With both teams positioned to make the postseason, the last few series between the New York Yankees and Boston Red Sox have certainly carried a playoff feel. The success of these clubs has also rekindled fond memories of the intense Yankees-Red Sox rivalry of the early 2000’s.
Those face-offs gave birth to legends such as David Ortiz and Aaron Boone. Reloaded with young and exciting talent, the Yankees and Red Sox are set to take over the sport once again. So how do the players of this renewed rivalry compare to those of the old one?
Who is Derek Jeter?
Despite his struggles in the second half of the season, Aaron Judge is the obvious answer. Judge is the face of the Yankees and in addition to finding a great amount of success earlier in the year, has always carried himself in a professionally guarded manner. Judge is the big bat that makes the Yankees go. If New York is to beat out Boston in the coming years, Judge will need to continue as a force to be reckoned with.
Who is Pedro Martinez?
Chris Sale is the definitive ace of the Red Sox and thus provides another easy comparison. And like Pedro, Sale has had difficulty beating the Yankees. Sale is 1-3 against the Bronx Bombers and 17-4 against all other competition. Certainly, a lack of run support has helped write this narrative as Sale carries a 2.12 ERA against New York, but it’s still an interesting statistic to note. Sale will now get the opportunity to pitch in the postseason, something the southpaw was unable to do during his time with the Chicago White Sox. Like Martinez, this is where Sale must etch his place in Boston history.
Who is Mariano Rivera?
This was supposed to be Aroldis Chapman. But given the flamethrower’s recent struggles, Dellin Betances is granted this comparison. Betances owns a 2.11 ERA on the year, even better than his 2.15 career average. He is a dominating presence on the mound and could emerge as a household name in the postseason the same way Andrew Miller did a year ago for the Cleveland Indians. Like Rivera, the thought of Betances entering the game is a scary one for opposing offenses.
Who is David Ortiz?
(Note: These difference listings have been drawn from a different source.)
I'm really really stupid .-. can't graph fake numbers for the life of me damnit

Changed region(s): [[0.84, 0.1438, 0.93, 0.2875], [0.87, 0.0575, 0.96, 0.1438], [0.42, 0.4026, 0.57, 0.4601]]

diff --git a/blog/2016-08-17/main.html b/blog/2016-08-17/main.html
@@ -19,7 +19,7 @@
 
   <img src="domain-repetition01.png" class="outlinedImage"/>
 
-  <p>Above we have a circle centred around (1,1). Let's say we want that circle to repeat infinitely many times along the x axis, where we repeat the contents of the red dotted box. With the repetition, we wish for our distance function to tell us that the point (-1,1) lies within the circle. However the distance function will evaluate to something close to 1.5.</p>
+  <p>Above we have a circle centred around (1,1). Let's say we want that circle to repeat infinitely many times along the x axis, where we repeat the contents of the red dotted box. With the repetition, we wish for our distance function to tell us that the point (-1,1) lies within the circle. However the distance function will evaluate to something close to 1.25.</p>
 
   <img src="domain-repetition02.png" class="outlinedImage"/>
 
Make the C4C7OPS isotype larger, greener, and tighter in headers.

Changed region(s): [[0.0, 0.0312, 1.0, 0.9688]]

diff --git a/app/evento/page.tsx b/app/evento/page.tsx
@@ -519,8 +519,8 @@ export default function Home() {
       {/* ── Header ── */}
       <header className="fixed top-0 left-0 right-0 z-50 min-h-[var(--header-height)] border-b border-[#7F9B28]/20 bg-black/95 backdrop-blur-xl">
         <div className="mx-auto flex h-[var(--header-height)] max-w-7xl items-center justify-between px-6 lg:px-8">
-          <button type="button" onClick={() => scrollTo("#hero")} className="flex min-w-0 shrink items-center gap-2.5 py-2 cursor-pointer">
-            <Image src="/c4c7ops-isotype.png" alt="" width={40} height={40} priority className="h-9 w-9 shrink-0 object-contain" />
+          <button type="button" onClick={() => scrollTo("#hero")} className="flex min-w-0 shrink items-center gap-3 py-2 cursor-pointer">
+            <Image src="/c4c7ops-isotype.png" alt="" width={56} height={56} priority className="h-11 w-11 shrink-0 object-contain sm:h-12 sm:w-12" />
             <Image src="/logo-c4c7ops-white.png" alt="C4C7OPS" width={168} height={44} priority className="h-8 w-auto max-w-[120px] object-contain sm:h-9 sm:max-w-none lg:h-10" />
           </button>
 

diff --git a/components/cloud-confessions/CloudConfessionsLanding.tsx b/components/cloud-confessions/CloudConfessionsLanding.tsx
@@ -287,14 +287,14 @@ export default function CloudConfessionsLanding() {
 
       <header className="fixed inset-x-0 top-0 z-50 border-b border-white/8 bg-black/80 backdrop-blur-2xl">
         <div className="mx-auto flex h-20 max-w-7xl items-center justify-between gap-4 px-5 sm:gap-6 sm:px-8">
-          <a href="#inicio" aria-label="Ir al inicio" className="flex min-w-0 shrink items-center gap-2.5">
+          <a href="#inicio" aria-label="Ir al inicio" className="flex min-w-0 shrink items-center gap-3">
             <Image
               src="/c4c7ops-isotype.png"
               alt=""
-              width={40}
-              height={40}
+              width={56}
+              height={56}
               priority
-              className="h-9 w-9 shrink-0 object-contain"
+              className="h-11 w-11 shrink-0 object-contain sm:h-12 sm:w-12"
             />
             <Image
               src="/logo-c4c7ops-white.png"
It’s tough (and dangerous) to compare a 20 year old to the most important Boston baseball player since Ted Williams, but Rafael Devers is forcing us to do so. After all, Devers already has a legendary moment against the Yankees, a game tying home run off Aroldis Chapman in the bottom of the ninth inning. The Red Sox were hesitant to bring up Devers due to his age, but the kid has shown poise and maturation beyond his years. Devers is batting .315/.378/.629 with 8 home runs and 16 RBI’s in only 23 games. It’s unfair to expect Devers to continue this type of production, but he has proven that he will be a perennial All-Star in Beantown. Even though he can’t legally purchase alcohol in the United States, Devers’ smooth lefty stroke and clutch ability land him a comparison to one of the game’s greats.
Who is Alex Rodriguez?
With prodigious elite talent and a lack of fear for the spotlight, Gary Sanchez is the closest thing this Yankees team has to A-Rod. Much like Devers and Judge, Sanchez has been able to showcase his skills at a young age. Along with Judge, Sanchez provides a much needed thump to the Yankees everyday lineup. The duo are obviously 1A and 1B for the team, and in New York that can provide a player with a lot of recognition.
Who is Manny Ramirez?
The free flowing hair and terrific hitting ability makes it easy to compare Ramirez to Andrew Benintendi, one of the game’s brightest young stars. Benintendi is tabbed by some to come from behind and win the American League Rookie of the Year award from Aaron Judge- and even if he doesn’t, he has shown great prowess at the plate. Benintendi is another young player who has made the most of his opportunity to play at this level. He comprises one third of a Red Sox outfield that is considered by most to be the best in all of baseball. If Benintendi can continue his success, it’s likely the comparisons to Ramirez will continue.
Who is Mike Mussina?
A player who has had success in another uniform and is now eager to prove his worth in the bright lights of New York? That would be Sonny Gray, the pitcher whom the Yankees acquired prior to the trade deadline from the Oakland Athletics. Gray will inherit the role of the de facto ace of the Yankees and must pitch well in order for New York to make any noise come playoff time. Under control for a few years following 2017, Gray will be a key piece in the renewed Yankees-Red Sox rivalry.